Originally Posted by nero2 View Post
The Chicago Metro area covers some 9,581 square miles which is equal to 15,419 square KMs.

Toronto Census Metropolitan Area: 7,125 km2 (2,751 sq mi)

I'm sure if the boundaries of Toronto's CMA were expanded to be comparable in size to those of Chicago's metro area as defined by the US Census Bureau, we would find as many people live in Toronto than in Chicago if not more.
That's not true. More people live in the Chicago metro area than the Toronto metro area, no matter how you define "metro area". Let's compare apples-to-apples and look at urban areas: the 2008 estimate for Chicago was 9,030,000 (around 6,000 sq kms) vs. Toronto's 5,790,000 (around 2,300 sq kms). If you think we're dropping too many people from the Toronto area we can loosen it up a bit below. But it's wrong to just say "Chicago's population numbers are so big because the metro area is defined in an artifically large way".

--

Long story short: reported (US) MSA population numbers are generally* comparable to (Canada) CMA population numbers, but land area comparisons do not work.

Long story: I'll be a geek here, but that's OK, it's city-data right? 9,581 square miles is 24,815 square kilometers not 15,419 by the way.

In the US, MSA definitions are county-based. In Canada, they are municipality-based. So in the US, you can have a largely empty county with a small town in the corner, with commuter patterns linking it to a large city in another county. The whole county will then be thrown into the MSA (see Newton county, IN or Jasper and Grundy counties, IL, for the Chicago MSA). In Canada, only the small town in the corner would be included. That adds a lot of land area but almost no population.

US counties also include large bodies of water (i.e. Lake Michigan) -- about 1/3 of the Chicago MSA land area is Lake Michigan (ex: Cook County is 4,235 square kilometers, but 1,785 of that is water). So reported MSA land area is inflated for some MSAs including Chicago.

* I wrote "generally" because the Toronto CMA is an exception. Not sure where you got the 7,125 km2 figure but today's Statcan report has the Toronto CMA at 5,905 km2. Where the Toronto CMA ends and where the Hamilton, Oshawa and Barrie CMAs begin is largely arbitrary. We don't have CSAs (combination of MSAs) in Canada but let's suppose we did, and let's also suppose we could include the whole Golden Horseshoe in there (source Statcan, see link above)--

Toronto: 5,583,064
Hamilton: 721,053
Kitchener-Cambridge-Waterloo: 477,160
St. Catharines-Niagara: 392,184
Oshawa: 356,177
Barrie: 187,013
Guelph: 141,097
Brantford: 135,501

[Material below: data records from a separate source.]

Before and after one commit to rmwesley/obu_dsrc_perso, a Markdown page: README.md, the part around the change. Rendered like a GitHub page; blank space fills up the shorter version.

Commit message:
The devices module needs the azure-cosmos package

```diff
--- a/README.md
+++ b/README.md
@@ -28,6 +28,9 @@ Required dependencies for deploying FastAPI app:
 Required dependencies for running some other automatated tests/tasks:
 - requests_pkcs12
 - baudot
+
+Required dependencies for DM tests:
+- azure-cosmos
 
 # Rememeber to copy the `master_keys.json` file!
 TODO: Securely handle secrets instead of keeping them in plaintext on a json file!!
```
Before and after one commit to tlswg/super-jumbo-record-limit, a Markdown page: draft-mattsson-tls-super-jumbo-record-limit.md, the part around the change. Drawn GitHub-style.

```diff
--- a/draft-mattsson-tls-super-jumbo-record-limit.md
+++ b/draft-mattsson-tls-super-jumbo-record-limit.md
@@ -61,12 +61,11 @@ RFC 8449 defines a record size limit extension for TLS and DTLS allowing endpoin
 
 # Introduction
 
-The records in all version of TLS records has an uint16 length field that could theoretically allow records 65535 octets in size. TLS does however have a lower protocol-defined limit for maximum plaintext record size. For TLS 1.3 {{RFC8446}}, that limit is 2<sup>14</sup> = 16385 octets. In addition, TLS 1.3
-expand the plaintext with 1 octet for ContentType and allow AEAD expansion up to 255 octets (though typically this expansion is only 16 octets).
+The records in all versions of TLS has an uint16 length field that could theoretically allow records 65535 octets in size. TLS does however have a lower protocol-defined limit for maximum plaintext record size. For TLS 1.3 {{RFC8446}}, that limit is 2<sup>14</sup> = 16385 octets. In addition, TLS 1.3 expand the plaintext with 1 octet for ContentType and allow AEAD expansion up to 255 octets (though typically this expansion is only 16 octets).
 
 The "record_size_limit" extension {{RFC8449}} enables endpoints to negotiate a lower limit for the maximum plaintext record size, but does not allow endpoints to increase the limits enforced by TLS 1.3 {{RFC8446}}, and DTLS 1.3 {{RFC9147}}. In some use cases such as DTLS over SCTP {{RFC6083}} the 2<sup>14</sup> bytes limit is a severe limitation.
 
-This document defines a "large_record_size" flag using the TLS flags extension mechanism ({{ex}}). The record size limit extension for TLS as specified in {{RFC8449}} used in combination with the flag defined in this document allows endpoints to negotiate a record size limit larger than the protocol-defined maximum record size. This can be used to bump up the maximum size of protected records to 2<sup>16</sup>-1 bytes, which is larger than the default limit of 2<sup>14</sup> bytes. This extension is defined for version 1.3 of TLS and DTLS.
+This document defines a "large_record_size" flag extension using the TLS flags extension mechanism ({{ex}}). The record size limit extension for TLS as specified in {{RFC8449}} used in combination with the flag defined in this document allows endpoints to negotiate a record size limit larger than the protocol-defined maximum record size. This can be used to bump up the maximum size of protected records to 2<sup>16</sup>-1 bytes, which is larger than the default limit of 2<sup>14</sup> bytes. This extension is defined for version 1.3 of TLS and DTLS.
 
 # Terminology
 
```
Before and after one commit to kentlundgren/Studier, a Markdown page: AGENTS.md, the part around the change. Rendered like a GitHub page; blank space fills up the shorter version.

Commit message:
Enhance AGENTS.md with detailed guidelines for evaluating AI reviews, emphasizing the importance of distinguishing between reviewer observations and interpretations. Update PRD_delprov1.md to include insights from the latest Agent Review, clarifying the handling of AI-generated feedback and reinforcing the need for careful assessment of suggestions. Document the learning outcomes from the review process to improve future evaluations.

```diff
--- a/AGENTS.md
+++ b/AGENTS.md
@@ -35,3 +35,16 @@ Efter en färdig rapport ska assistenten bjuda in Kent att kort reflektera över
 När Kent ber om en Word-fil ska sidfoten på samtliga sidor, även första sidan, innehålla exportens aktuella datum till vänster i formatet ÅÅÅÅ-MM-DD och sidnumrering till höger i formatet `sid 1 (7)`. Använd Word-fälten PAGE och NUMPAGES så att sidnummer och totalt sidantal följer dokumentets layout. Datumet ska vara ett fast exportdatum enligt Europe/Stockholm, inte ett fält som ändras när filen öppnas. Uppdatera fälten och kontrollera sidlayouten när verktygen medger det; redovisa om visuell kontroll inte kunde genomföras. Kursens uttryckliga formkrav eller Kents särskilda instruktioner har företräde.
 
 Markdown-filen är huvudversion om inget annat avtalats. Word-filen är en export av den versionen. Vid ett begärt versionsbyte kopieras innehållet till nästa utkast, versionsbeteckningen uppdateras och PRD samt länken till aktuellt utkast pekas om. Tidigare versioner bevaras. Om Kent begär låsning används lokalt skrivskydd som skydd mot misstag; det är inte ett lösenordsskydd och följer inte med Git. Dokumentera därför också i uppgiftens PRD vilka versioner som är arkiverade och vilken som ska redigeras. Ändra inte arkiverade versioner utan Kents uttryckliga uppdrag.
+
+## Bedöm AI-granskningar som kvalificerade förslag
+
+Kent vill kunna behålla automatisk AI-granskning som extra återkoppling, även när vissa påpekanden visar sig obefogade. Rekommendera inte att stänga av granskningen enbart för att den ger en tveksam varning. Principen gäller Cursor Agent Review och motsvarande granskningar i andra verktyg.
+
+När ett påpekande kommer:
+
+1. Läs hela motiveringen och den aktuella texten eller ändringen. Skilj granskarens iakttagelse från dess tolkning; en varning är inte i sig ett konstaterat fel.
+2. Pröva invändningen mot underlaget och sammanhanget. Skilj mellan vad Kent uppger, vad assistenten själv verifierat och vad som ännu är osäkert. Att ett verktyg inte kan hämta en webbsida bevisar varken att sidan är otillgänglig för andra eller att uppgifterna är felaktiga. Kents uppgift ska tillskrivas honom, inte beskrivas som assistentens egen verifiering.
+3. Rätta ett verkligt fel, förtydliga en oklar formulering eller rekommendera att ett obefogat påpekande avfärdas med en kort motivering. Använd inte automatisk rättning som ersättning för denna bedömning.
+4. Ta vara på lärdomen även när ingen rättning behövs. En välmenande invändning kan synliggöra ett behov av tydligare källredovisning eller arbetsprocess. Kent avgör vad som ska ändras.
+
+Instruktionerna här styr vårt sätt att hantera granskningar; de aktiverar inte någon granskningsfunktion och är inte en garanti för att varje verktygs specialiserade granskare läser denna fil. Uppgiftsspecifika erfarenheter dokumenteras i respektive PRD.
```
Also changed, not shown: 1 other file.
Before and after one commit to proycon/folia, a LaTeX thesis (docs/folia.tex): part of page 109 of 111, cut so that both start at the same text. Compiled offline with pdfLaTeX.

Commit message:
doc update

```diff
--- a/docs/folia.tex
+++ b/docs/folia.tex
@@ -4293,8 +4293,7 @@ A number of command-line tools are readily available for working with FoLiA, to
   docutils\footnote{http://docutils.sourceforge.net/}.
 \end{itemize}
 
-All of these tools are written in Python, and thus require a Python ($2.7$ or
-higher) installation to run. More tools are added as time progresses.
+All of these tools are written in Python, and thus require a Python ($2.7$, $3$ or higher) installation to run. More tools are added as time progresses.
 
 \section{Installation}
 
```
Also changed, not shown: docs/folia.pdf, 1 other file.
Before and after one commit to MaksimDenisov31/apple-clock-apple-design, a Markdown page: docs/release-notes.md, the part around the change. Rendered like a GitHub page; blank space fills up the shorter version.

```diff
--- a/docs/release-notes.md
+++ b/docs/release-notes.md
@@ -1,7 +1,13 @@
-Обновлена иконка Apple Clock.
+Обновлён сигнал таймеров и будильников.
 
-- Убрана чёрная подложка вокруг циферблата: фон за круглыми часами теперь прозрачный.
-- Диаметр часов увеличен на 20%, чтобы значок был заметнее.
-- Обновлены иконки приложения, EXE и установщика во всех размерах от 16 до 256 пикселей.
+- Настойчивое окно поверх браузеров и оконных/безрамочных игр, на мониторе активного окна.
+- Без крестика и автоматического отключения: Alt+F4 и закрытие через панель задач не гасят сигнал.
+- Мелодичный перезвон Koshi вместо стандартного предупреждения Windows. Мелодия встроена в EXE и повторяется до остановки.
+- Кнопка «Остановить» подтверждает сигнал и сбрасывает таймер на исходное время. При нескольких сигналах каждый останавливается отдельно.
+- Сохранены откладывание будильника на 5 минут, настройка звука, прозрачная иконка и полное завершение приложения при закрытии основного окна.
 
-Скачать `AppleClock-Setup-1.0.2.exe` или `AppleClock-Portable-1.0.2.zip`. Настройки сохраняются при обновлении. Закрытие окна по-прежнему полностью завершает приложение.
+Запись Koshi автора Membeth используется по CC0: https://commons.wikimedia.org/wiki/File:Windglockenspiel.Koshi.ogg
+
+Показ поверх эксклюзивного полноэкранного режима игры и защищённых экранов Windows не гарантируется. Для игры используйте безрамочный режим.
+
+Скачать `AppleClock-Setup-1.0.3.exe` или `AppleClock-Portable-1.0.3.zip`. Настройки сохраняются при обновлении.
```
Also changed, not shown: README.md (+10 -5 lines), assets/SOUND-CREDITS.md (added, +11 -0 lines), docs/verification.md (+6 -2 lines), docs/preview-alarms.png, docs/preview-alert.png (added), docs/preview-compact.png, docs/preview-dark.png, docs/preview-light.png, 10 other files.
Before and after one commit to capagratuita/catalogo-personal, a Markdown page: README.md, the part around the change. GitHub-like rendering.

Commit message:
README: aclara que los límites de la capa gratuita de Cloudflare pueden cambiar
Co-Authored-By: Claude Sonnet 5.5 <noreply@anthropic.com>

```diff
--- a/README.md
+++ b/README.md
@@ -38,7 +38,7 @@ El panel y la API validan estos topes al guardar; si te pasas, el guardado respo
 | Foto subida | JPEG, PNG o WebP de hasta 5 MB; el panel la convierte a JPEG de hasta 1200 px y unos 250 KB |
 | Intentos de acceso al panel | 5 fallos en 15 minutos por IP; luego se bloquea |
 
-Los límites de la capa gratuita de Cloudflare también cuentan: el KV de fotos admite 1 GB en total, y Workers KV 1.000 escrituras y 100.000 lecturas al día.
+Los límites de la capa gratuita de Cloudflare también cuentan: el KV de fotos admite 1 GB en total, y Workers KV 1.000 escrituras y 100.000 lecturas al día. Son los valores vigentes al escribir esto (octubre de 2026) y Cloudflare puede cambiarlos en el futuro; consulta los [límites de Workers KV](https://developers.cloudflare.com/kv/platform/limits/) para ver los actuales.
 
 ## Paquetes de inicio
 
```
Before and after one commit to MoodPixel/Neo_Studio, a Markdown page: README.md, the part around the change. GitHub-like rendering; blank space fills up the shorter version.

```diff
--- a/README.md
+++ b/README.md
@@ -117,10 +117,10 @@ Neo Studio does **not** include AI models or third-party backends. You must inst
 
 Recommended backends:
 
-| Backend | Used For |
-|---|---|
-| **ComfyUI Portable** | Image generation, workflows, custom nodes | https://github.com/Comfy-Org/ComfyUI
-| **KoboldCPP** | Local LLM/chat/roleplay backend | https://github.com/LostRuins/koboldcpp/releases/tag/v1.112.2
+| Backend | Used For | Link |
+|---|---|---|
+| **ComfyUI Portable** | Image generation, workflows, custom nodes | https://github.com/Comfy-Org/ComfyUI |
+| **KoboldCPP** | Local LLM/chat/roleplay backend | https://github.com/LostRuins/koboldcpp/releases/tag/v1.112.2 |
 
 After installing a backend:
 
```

Total: 7,993,249

Still 1.5 million less than the Chicago MSA. Toronto may catch up to Chicago at some point but it's not there yet.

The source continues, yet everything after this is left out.